▶ REQUIRED WORK: Look for the word "against" in the records, and copy each line where it appears.

Dataset items
☆ ☆ ☆ ☆

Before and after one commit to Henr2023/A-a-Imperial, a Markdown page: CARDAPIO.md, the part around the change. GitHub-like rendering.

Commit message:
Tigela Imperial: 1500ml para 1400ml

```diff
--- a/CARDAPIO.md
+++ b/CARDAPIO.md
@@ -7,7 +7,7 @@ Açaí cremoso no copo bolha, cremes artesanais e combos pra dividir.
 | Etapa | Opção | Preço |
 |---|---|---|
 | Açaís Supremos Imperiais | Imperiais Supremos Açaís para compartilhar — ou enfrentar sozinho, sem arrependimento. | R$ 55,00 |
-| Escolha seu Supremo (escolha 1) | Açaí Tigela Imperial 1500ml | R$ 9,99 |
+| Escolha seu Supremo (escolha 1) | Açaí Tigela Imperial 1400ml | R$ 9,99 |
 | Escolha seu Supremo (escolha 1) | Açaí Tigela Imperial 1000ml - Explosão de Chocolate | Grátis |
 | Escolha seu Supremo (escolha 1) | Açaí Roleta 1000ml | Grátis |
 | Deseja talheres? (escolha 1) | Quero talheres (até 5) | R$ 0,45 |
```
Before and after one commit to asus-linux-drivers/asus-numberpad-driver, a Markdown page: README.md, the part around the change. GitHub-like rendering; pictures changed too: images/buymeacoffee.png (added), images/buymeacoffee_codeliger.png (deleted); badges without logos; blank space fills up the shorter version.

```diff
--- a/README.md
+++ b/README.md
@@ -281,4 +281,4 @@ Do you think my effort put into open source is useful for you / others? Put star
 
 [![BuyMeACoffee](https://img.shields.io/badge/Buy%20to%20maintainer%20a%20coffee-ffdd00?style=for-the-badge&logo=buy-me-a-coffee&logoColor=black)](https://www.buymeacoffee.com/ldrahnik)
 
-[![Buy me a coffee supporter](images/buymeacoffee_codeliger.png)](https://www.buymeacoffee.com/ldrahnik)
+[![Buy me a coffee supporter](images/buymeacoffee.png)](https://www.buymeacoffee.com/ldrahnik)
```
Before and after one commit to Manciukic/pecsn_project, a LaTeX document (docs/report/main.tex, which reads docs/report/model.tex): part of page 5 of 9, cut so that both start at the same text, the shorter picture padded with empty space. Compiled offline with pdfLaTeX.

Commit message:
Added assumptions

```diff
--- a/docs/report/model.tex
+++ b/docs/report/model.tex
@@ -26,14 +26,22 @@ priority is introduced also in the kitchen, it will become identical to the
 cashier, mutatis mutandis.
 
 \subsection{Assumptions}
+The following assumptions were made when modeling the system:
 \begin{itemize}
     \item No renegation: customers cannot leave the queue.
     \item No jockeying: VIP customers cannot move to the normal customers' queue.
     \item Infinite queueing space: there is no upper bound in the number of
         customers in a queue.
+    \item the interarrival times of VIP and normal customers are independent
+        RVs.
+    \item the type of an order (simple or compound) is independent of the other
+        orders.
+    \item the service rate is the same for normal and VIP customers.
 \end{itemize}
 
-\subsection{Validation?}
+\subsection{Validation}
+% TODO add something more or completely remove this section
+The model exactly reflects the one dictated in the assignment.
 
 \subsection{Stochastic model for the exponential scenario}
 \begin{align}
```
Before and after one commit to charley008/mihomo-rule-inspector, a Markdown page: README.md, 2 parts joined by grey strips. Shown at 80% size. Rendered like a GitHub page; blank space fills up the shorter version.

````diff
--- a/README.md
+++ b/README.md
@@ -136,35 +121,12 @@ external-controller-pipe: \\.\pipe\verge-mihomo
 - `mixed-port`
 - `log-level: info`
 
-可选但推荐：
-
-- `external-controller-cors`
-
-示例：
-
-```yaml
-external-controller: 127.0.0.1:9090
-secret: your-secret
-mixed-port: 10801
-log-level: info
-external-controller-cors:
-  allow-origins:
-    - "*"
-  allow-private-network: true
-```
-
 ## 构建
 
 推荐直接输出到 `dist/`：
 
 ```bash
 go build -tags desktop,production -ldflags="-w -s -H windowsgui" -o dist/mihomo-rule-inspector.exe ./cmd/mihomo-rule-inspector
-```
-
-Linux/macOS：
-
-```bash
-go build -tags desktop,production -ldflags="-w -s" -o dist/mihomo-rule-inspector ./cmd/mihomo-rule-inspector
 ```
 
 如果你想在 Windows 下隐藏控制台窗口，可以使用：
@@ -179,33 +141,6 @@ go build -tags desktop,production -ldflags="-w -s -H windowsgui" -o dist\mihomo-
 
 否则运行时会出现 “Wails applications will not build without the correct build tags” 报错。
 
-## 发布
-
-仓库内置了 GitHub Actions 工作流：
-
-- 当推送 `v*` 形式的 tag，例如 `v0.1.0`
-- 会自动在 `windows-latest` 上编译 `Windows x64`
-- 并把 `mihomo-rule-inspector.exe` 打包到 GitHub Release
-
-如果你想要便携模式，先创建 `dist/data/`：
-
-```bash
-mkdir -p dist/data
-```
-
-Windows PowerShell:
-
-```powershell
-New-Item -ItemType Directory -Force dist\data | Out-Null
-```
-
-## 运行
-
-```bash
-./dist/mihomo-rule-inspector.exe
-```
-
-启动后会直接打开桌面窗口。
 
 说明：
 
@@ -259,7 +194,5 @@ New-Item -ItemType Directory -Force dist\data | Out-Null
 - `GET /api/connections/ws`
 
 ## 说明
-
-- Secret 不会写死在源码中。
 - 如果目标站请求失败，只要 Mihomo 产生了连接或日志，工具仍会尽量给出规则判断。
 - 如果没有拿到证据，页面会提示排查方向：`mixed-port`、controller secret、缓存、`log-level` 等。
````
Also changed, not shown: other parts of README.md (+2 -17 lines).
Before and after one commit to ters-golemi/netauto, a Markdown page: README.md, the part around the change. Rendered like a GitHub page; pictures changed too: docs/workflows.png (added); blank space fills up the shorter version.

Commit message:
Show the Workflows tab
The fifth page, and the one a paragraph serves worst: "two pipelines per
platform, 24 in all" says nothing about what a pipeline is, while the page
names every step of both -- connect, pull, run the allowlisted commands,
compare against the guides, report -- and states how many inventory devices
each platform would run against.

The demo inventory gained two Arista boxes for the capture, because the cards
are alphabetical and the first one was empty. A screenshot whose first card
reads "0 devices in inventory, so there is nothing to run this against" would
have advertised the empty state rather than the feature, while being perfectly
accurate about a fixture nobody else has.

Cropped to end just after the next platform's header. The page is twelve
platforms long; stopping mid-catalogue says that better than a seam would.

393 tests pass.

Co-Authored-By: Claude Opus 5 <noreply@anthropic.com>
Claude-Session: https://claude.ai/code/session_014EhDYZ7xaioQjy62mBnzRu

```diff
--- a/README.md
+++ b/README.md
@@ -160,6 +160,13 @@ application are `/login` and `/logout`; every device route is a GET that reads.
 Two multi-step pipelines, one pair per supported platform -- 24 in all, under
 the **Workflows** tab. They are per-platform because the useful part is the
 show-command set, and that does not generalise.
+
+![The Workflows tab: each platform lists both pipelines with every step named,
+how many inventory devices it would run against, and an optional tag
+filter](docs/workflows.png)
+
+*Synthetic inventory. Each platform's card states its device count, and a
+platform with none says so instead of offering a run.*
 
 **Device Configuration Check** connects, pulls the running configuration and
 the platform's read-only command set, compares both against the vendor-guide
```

☆ ☆ ☆ ☆

▶ PROBLEM SOLUTION:
compare against the guides, report -- and states how many inventory devices
each platform would run against.
reads "0 devices in inventory, so there is nothing to run this against" would
+how many inventory devices it would run against, and an optional tag
 the platform's read-only command set, compares both against the vendor-guide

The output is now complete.